(Data entries)

-*-

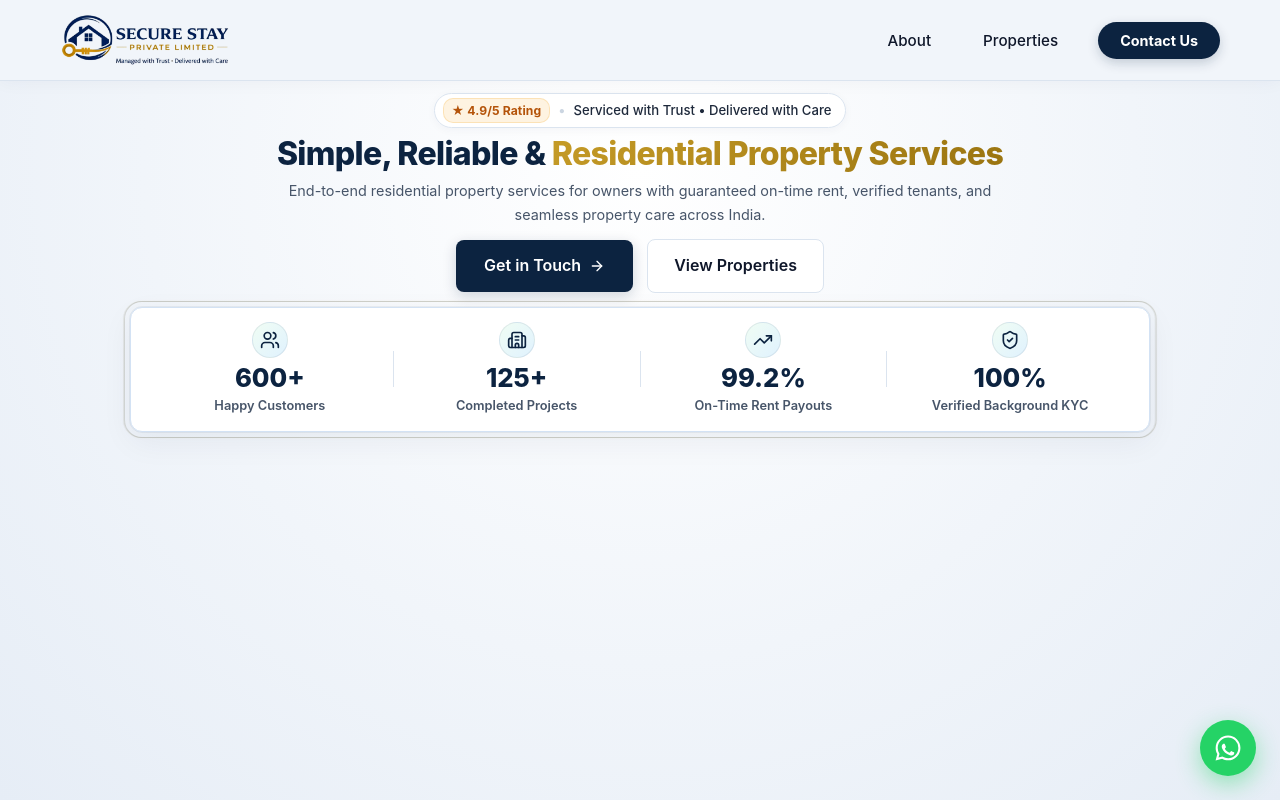
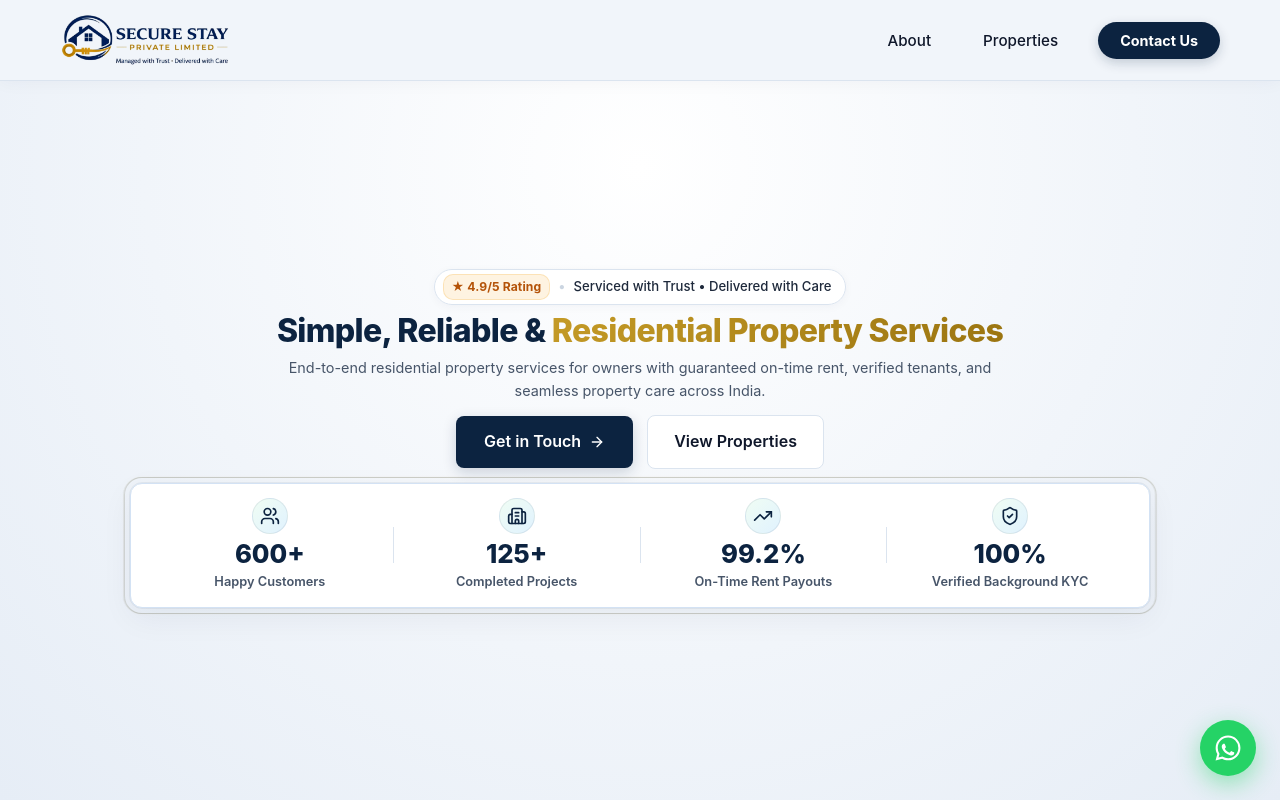
Before and after one commit to itsmekumarkrish/SecureStay-Web, a React (Vite) app: page / in a window 1280 px wide. Shown: the top 800 px of the page. Built offline with nearby package versions, Linux system fonts and the light colour scheme.

Commit message:
Vertically center Hero content inside calc(100vh - var(--header-height)) for equal top and bottom breathing room

```diff
--- a/src/App.css
+++ b/src/App.css
@@ -315,8 +315,8 @@ a {
     display: flex;
     flex-direction: column;
     align-items: center;
-    justify-content: space-between;
-    padding: clamp(16px, 3vh, 36px) 0 clamp(24px, 4.5vh, 48px) 0;
+    justify-content: center;
+    padding: clamp(24px, 3.5vh, 44px) 0;
     background: radial-gradient(circle at 50% 12%, #ffffff 0%, #f1f5fa 55%, #e6edf6 100%);
     border-bottom: 1px solid var(--border-color);
     position: relative;
@@ -331,13 +331,12 @@ a {
   display: flex;
   flex-direction: column;
   align-items: center;
-  justify-content: space-between;
-  flex: 1;
+  justify-content: center;
 }
 
 .hero-text {
   max-width: min(92vw, 1040px);
-  margin: auto auto;
+  margin: 0 auto;
   text-align: center;
 }
 
@@ -353,7 +352,7 @@ a {
   font-weight: 500;
   padding: 4px 14px 4px 8px;
   border-radius: 30px;
-  margin-bottom: clamp(8px, 1.5vh, 14px);
+  margin-bottom: clamp(10px, 1.8vh, 16px);
   border: 1px solid var(--border-color);
   box-shadow: 0 2px 10px rgba(12, 35, 64, 0.04);
 }
@@ -404,7 +403,7 @@ a {
   justify-content: center;
   align-items: center;
   gap: 16px;
-  margin-bottom: clamp(18px, 3vh, 32px);
+  margin-bottom: clamp(28px, 4.2vh, 44px);
 }
 
 .hero-buttons .btn-primary {
```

-*-

• How to complete this task: Only lines holding the word "column" belong in the answer; copy all of them from the records.

• Solution to this exercise:
     flex-direction: column;
   flex-direction: column;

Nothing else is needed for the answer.